5. If then the Collector's act was done in good faith, was it an act done in pursuance of the Act We think it was. Under Section 32 of the Statute the Collector had power summarily to recall or cancel any licence if the holder thereof were convicted of any criminal offence. Now the bribing of the Collector's Head Clerk would be a criminal offence. Consequently the appeal must be decided on the footing that at the time the Collector revoked the plaintiff's licence the Collector in good faith believed that the plaintiff had committed an offence, for which, on conviction, his licence would be revocable. It is quite true that the Collector's action is not strictly in conformity with the section which authorizes the revocation only on the actual conviction of the licensee. But the circumstances under which the Collector acted are so near the circumstances legally entitling him to act as he did that we feel bound to say the act was done in pursuance of the Statute. The law upon this point may be found stated in many cases, of which we may notice Hermann v. Seneschal (1862) 32 L. J. C. P. 43. In strictness, anything not authorized by a Statute cannot be said to be in pursuance of it, while if it is authorized by the Statute clearly .it would need no other protection. But if effect were given to such a construction it would altogether do away with the protection intended to be given ; accordingly the general principle is that if any public or private body charged with the execution of a Statute honestly intends to put the law in motion and really and not unreasonably believes in the existence of facts, which, if existent, would justify his acting, and acts accordingly, his conduct will be in pursuance of the Statute and will be protected. Reference may also be made to the case of Spooner v. Juddow (1850) 4 M. I. A. 353, 379 which was cited by the District Judge, and in which Lord Campbell said ' there can be no rule more firmly established than that if parties bona fide and not absurdly believe that they are acting in pursuance of Statutes, and accordingly to law, they are entitled to the special protection which the Legislature intended for them, although they have done an illegal act.' The rule, no doubt, has its limits, but we cannot doubt that it applies to such a case as this where the belief that the Statute could properly be enforced was honestly entertained and the facts thus believed differed but little from the facts which, if they had existed, would have invested the Collector with complete authority under the Statute to do the act complained of.
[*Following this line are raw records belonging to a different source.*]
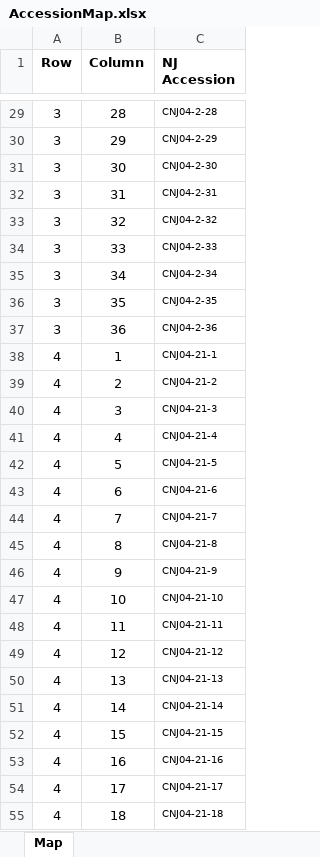
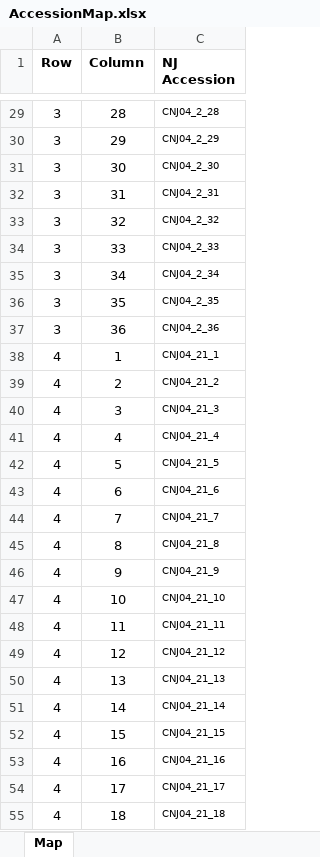
Before and after one commit to bliptrip/CNJ0x-Trait-Mapping, an Excel workbook: Data/phenotypic data/DerivedData/AccessionMap.xlsx, sheet Map, drawn as a sheet; only a part is shown, gaps mark what is left out; values as stored, in another font and other column widths than the file's, no borders; the diff covers the shown part only; the diff names each change by its address in the sheet, - before the commit and + after, or states it on an @@ line.

Commit message:
Replacing the accession names coded with "-" to "_" in order to match the genotype names specified in the genetic maps.

```diff
--- a/Data/phenotypic data/DerivedData/AccessionMap.xlsx (sheet Map)
+++ b/Data/phenotypic data/DerivedData/AccessionMap.xlsx (sheet Map)
-C29 (NJ Accession): CNJ04-2-28
+C29 (NJ Accession): CNJ04_2_28
-C30 (NJ Accession): CNJ04-2-29
+C30 (NJ Accession): CNJ04_2_29
-C31 (NJ Accession): CNJ04-2-30
+C31 (NJ Accession): CNJ04_2_30
-C32 (NJ Accession): CNJ04-2-31
+C32 (NJ Accession): CNJ04_2_31
-C33 (NJ Accession): CNJ04-2-32
+C33 (NJ Accession): CNJ04_2_32
-C34 (NJ Accession): CNJ04-2-33
+C34 (NJ Accession): CNJ04_2_33
-C35 (NJ Accession): CNJ04-2-34
+C35 (NJ Accession): CNJ04_2_34
-C36 (NJ Accession): CNJ04-2-35
+C36 (NJ Accession): CNJ04_2_35
-C37 (NJ Accession): CNJ04-2-36
+C37 (NJ Accession): CNJ04_2_36
-C38 (NJ Accession): CNJ04-21-1
+C38 (NJ Accession): CNJ04_21_1
-C39 (NJ Accession): CNJ04-21-2
+C39 (NJ Accession): CNJ04_21_2
-C40 (NJ Accession): CNJ04-21-3
+C40 (NJ Accession): CNJ04_21_3
-C41 (NJ Accession): CNJ04-21-4
+C41 (NJ Accession): CNJ04_21_4
-C42 (NJ Accession): CNJ04-21-5
+C42 (NJ Accession): CNJ04_21_5
-C43 (NJ Accession): CNJ04-21-6
+C43 (NJ Accession): CNJ04_21_6
-C44 (NJ Accession): CNJ04-21-7
+C44 (NJ Accession): CNJ04_21_7
-C45 (NJ Accession): CNJ04-21-8
+C45 (NJ Accession): CNJ04_21_8
-C46 (NJ Accession): CNJ04-21-9
+C46 (NJ Accession): CNJ04_21_9
-C47 (NJ Accession): CNJ04-21-10
+C47 (NJ Accession): CNJ04_21_10
-C48 (NJ Accession): CNJ04-21-11
+C48 (NJ Accession): CNJ04_21_11
-C49 (NJ Accession): CNJ04-21-12
+C49 (NJ Accession): CNJ04_21_12
-C50 (NJ Accession): CNJ04-21-13
+C50 (NJ Accession): CNJ04_21_13
-C51 (NJ Accession): CNJ04-21-14
+C51 (NJ Accession): CNJ04_21_14
-C52 (NJ Accession): CNJ04-21-15
+C52 (NJ Accession): CNJ04_21_15
-C53 (NJ Accession): CNJ04-21-16
+C53 (NJ Accession): CNJ04_21_16
-C54 (NJ Accession): CNJ04-21-17
+C54 (NJ Accession): CNJ04_21_17
-C55 (NJ Accession): CNJ04-21-18
+C55 (NJ Accession): CNJ04_21_18
```
Also changed, not shown: 224 edited cells elsewhere in this sheet.
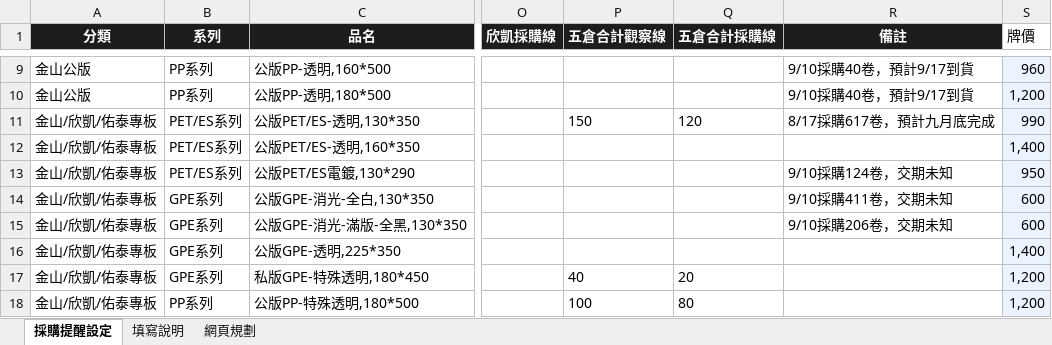
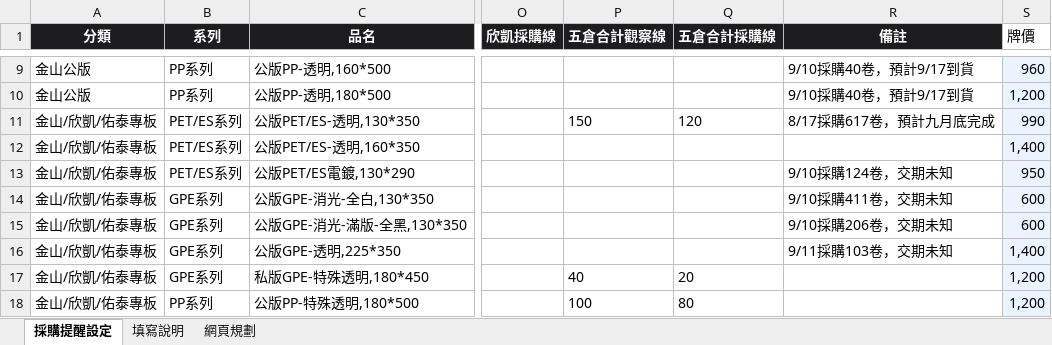
Before and after one commit to Phoenixes-Marketing/phoenixes-film-inventory, an Excel workbook: data/採購提醒設定.xlsx, sheet 採購提醒設定, drawn as a sheet; only a part is shown, gaps mark what is left out; values as stored, in another font and other column widths than the file's, no borders; charts and pictures and conditional formats not drawn; the diff names each change by its address in the sheet, - before the commit and + after, or states it on an @@ line.

```diff
--- a/data/採購提醒設定.xlsx (sheet 採購提醒設定)
+++ b/data/採購提醒設定.xlsx (sheet 採購提醒設定)
-R16 (備註): (empty)
+R16 (備註): 9/11採購103卷，交期未知
```
Also changed, not shown: charts or pictures, 2 other files.
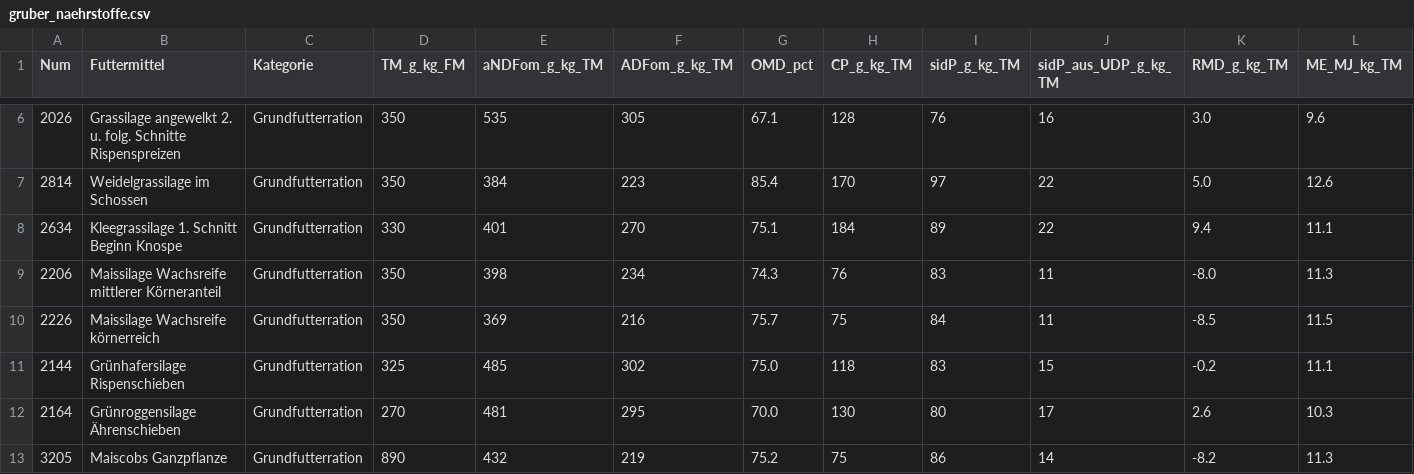
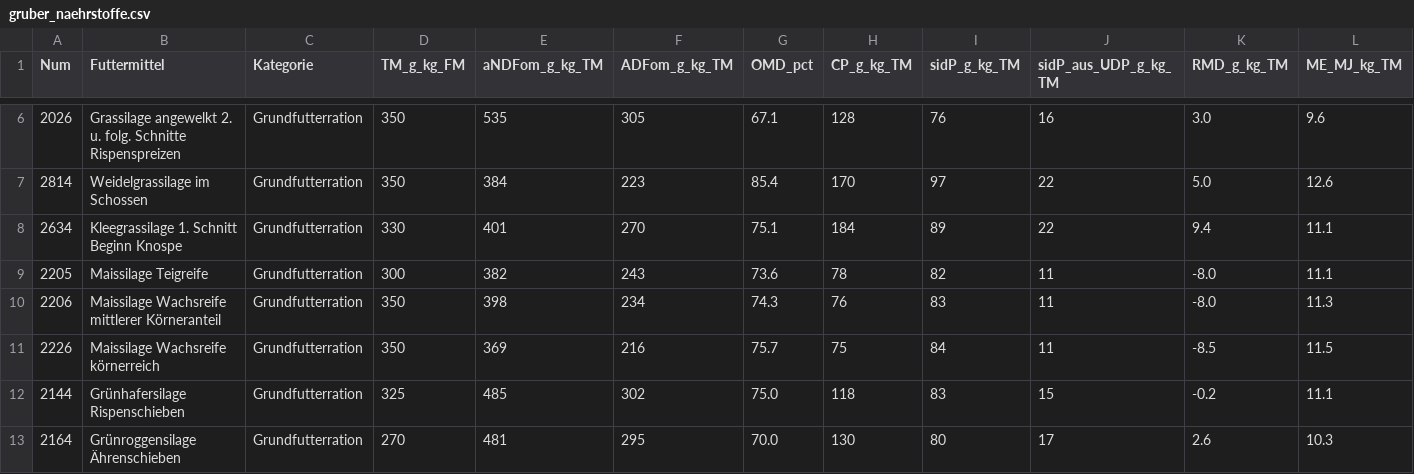
Before and after one commit to proBaller3000/futterberechnung, a CSV file: gruber_naehrstoffe.csv, drawn as a sheet; only a part is shown, gaps mark what is left out; the shorter side is filled out with more unchanged rows; rows hold the shown columns only; the diff names each change by its address in the sheet, - before the commit and + after, or states it on an @@ line.

Commit message:
teigreife maissilage ergänzt
Hinweis: Die aktuelle Gruber-Tabelle 2026 enthlt keine Teigreife-Zeile
mehr. Die Werte sind aus dem alten 2205-Satz ber den
2206-Umrechnungsfaktor auf GfE 2023   bertragen  falls du exakte
GfE-2023-Werte hast, kann ich sie 1:1 ersetzen.

```diff
--- a/gruber_naehrstoffe.csv
+++ b/gruber_naehrstoffe.csv
+row 9: 2205 | Maissilage Teigreife | Grundfutterration | 300 | 382 | 243 | 73.6 | 78 | 82 | 11 | -8.0 | 11.1
```
Also changed, not shown: 1 other file.
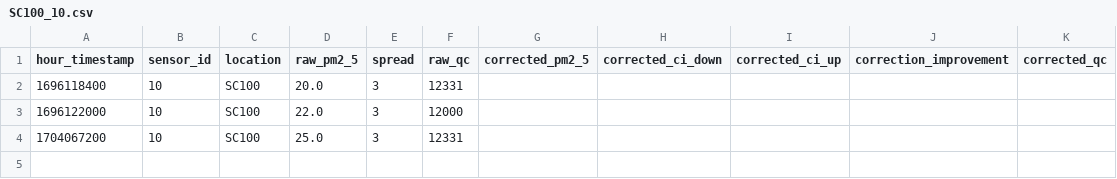
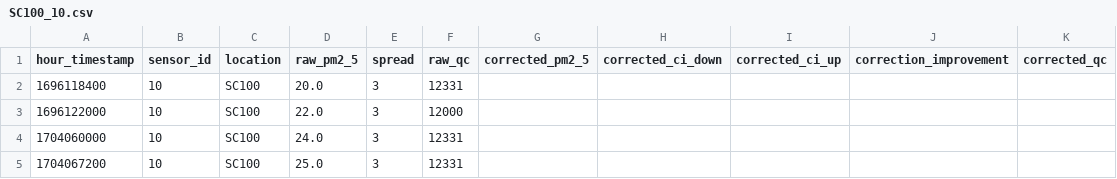
Before and after one commit to patupar/sofia-lez-counterfactual, a CSV file: sample_data/bgr/SC100_10.csv, drawn as a sheet.

```diff
--- a/sample_data/bgr/SC100_10.csv
+++ b/sample_data/bgr/SC100_10.csv
@@ -3,2 +3,3 @@ hour_timestamp,sensor_id,location,raw_pm2_5,spread,raw_qc,corrected_pm2_5,correc
 1696122000,10,SC100,22.0,3,12000,,,,,
+1704060000,10,SC100,24.0,3,12331,,,,,
 1704067200,10,SC100,25.0,3,12331,,,,,
```
Also changed, not shown: 8 other files.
6. It appears to us, therefore, that on the facts as we have them here there is no room to doubt that the Collector's act was done in good faith and in pursuance of the Statute. That being so, the defendant is entitled to the protection afforded by Section 67 of the Act, and the suit is also beyond time.
7. On these grounds we affirm the decree and dismiss the appeal with costs. Decree confirmed.